Softball players 'walking away' from team after anthem controversy

Softball players ‘walking away’ from team after anthem controversy

VIERA, Fla. – A fast-pitch softball team was sharply criticized by the U.S. star Cat Osterman and several of her teammates after it tweeted to President Donald Trump that its players were standing up for the national anthem and respecting the flag.

The Scrap Yard Dawgs played USSSA Pride on Monday night in Florida. The since-deleted tweet included a picture of the Dawgs standing and reading: “Hey @realDonaldTrump Pro Fastpitch being played live @usssaspacecoast @USSSAPride Everyone respecting the FLAG!”

The 37-year-old Osterman tweeted after the game that she didn’t support the comments by the team and “won’t represent them.” Monica Abbott, another U.S. The pitcher headed to the Tokyo Olympics next year, said in a statement that she disagreed with the team’s message.

“Being blind, with a tweet like this in the middle of the game, is the most utter disrespect to my Black teammates, all athletes and supporters,” Abbott said in her Twitter post. “And this is not acceptable.”

USA Softball said Tuesday in a statement on its Twitter account that it “fully supports” all national team members and their rights to express their beliefs.

Osterman told the Houston Chronicle On Tuesday the team was “walking away from Scrap Yard and won’t wear Scrap Yard uniforms.”
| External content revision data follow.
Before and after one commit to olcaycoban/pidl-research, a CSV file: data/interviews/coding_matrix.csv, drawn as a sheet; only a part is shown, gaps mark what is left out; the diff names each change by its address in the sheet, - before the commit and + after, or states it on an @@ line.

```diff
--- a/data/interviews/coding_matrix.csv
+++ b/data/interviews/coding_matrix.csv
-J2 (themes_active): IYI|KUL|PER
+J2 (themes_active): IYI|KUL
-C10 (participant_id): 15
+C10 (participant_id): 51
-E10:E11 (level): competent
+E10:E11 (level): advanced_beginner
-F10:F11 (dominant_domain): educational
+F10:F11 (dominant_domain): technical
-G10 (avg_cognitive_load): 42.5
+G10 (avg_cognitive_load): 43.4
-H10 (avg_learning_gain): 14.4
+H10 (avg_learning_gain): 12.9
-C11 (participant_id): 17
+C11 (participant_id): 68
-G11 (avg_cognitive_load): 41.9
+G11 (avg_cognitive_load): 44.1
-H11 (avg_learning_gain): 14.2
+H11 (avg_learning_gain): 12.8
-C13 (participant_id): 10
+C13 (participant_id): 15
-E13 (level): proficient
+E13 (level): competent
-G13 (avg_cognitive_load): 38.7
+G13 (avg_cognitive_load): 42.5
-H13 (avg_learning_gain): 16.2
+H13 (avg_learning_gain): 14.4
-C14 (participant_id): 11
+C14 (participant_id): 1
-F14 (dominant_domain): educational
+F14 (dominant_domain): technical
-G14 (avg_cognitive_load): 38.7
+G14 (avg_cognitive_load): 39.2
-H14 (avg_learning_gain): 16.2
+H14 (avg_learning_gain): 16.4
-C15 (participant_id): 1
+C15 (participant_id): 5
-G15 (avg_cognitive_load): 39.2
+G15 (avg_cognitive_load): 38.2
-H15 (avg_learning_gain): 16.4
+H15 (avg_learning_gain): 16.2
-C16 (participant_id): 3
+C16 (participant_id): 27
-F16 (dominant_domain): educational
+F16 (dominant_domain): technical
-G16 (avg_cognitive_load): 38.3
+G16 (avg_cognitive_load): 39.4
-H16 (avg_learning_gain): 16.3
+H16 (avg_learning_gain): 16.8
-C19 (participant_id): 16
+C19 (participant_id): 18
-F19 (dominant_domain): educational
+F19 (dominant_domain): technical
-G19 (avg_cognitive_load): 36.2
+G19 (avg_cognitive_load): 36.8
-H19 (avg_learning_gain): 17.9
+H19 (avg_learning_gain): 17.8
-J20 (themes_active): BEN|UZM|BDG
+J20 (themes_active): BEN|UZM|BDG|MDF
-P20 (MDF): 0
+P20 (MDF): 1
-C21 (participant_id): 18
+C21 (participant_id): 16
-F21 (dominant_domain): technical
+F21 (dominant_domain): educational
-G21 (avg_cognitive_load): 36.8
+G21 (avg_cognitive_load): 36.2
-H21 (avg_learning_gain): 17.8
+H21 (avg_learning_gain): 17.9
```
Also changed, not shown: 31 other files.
“For now, don’t have 15 or 16 girls and coaches who don’t have an organization,” she said. “Now we have to decide if we want to continue playing and what that would look like.”

It was the first game for Scrap Yard since the pandemic coronavirus shut down sports all over the world. The Dawgs are an independent team based in Conroe, Texas, just north of Houston.
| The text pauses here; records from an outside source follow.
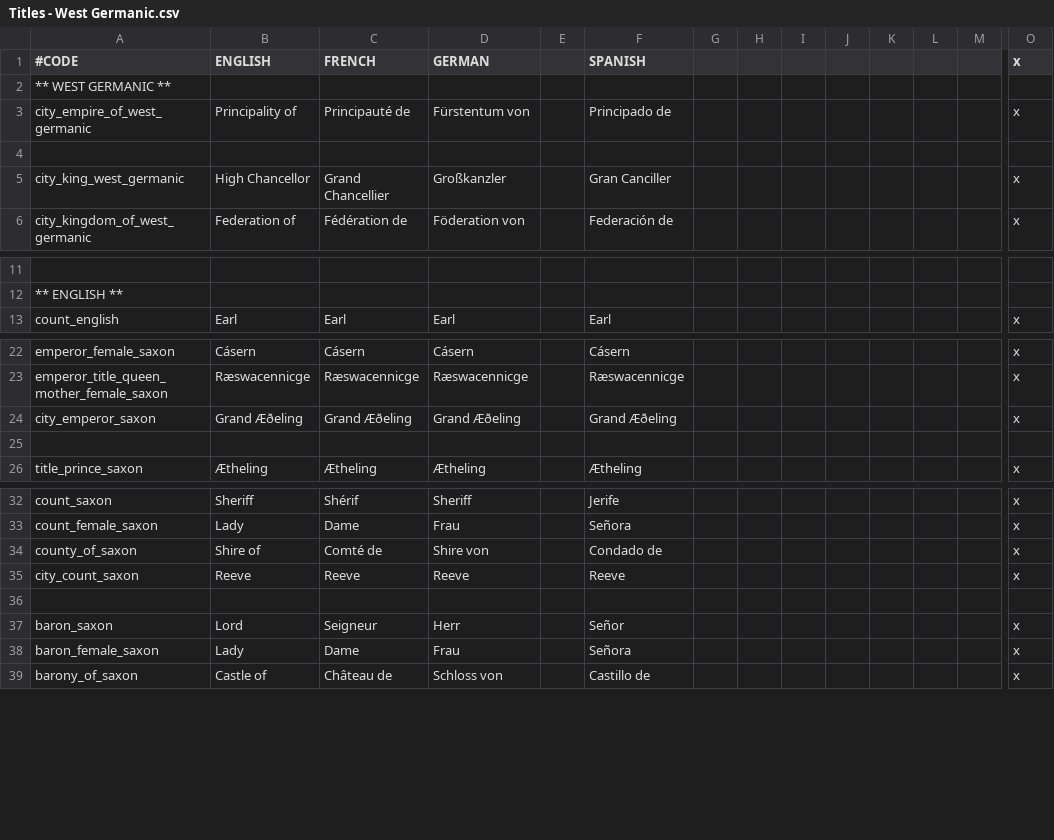
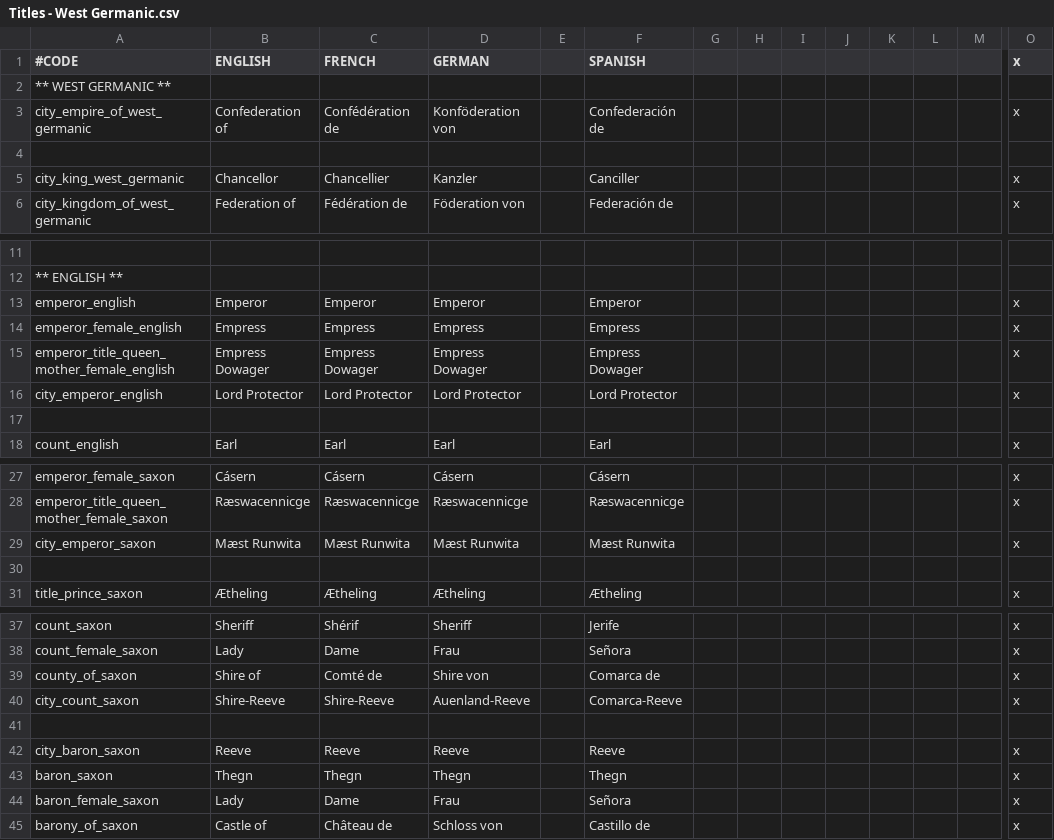
Before and after one commit to lukacmi1/HKC, a CSV file: HKC/localisation/Titles - West Germanic.csv, drawn as a sheet; only a part is shown, gaps mark what is left out; addresses are those after the commit; rows hold the shown columns only; the diff names each change by its address in the sheet, - before the commit and + after, or states it on an @@ line.

Commit message:
Updated West Germanic titles 	- Emperor tier republics now called Confederations 	- Prince Mayors now called Chancellors 	- Added unique titles for the English, Grand Princes are now called Lord Protectors 	- Saxon Lord Mayors and Mayors now called Shire-Reeves and Reeves 	- Saxon Barons now called Thegns

```diff
--- a/HKC/localisation/Titles - West Germanic.csv
+++ b/HKC/localisation/Titles - West Germanic.csv
-B3 (ENGLISH): Principality of
+B3 (ENGLISH): Confederation of
-C3 (FRENCH): Principauté de
+C3 (FRENCH): Confédération de
-D3 (GERMAN): Fürstentum von
+D3 (GERMAN): Konföderation von
-F3 (SPANISH): Principado de
+F3 (SPANISH): Confederación de
-B5 (ENGLISH): High Chancellor
+B5 (ENGLISH): Chancellor
-C5 (FRENCH): Grand Chancellier
+C5 (FRENCH): Chancellier
-D5 (GERMAN): Großkanzler
+D5 (GERMAN): Kanzler
-F5 (SPANISH): Gran Canciller
+F5 (SPANISH): Canciller
+row 13: emperor_english | Emperor | Emperor | Emperor |  | Emperor |  |  |  |  |  |  |  | x
+row 14: emperor_female_english | Empress | Empress | Empress |  | Empress |  |  |  |  |  |  |  | x
+row 15: emperor_title_queen_mother_female_english | Empress Dowager | Empress Dowager | Empress Dowager |  | Empress Dowager |  |  |  |  |  |  |  | x
+row 16: city_emperor_english | Lord Protector | Lord Protector | Lord Protector |  | Lord Protector |  |  |  |  |  |  |  | x
+row 17: (empty)
-B29 (ENGLISH): Grand Æðeling
+B29 (ENGLISH): Mæst Runwita
-C29 (FRENCH): Grand Æðeling
+C29 (FRENCH): Mæst Runwita
-D29 (GERMAN): Grand Æðeling
+D29 (GERMAN): Mæst Runwita
-F29 (SPANISH): Grand Æðeling
+F29 (SPANISH): Mæst Runwita
-F39 (SPANISH): Condado de
+F39 (SPANISH): Comarca de
-B40 (ENGLISH): Reeve
+B40 (ENGLISH): Shire-Reeve
-C40 (FRENCH): Reeve
+C40 (FRENCH): Shire-Reeve
-D40 (GERMAN): Reeve
+D40 (GERMAN): Auenland-Reeve
-F40 (SPANISH): Reeve
+F40 (SPANISH): Comarca-Reeve
+row 42: city_baron_saxon | Reeve | Reeve | Reeve |  | Reeve |  |  |  |  |  |  |  | x
-B43 (ENGLISH): Lord
+B43 (ENGLISH): Thegn
-C43 (FRENCH): Seigneur
+C43 (FRENCH): Thegn
-D43 (GERMAN): Herr
+D43 (GERMAN): Thegn
-F43 (SPANISH): Señor
+F43 (SPANISH): Thegn
```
A message was left Tuesday night seeking comment from the team.

Osterman said general manager Connie May sent the tweet, and the players spoke to her after the game.

“The GM tried to defend her tweet by saying it came from a good place in her heart and that she was proud of us taking the field and being able to unite, so to speak,” Osterman told the Chronicle.
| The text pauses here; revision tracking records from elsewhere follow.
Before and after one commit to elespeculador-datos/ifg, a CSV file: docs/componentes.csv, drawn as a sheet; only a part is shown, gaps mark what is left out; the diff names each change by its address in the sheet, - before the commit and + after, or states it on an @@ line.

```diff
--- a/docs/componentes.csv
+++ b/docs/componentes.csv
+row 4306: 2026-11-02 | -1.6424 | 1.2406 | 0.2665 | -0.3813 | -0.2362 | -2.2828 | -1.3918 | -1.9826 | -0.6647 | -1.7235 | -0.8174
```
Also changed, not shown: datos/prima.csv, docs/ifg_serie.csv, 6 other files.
‚ÄúThis team is very united. We were proud to take the field, and it would have been a platform for showing that sports can continue. However, it was hijacked by being political. “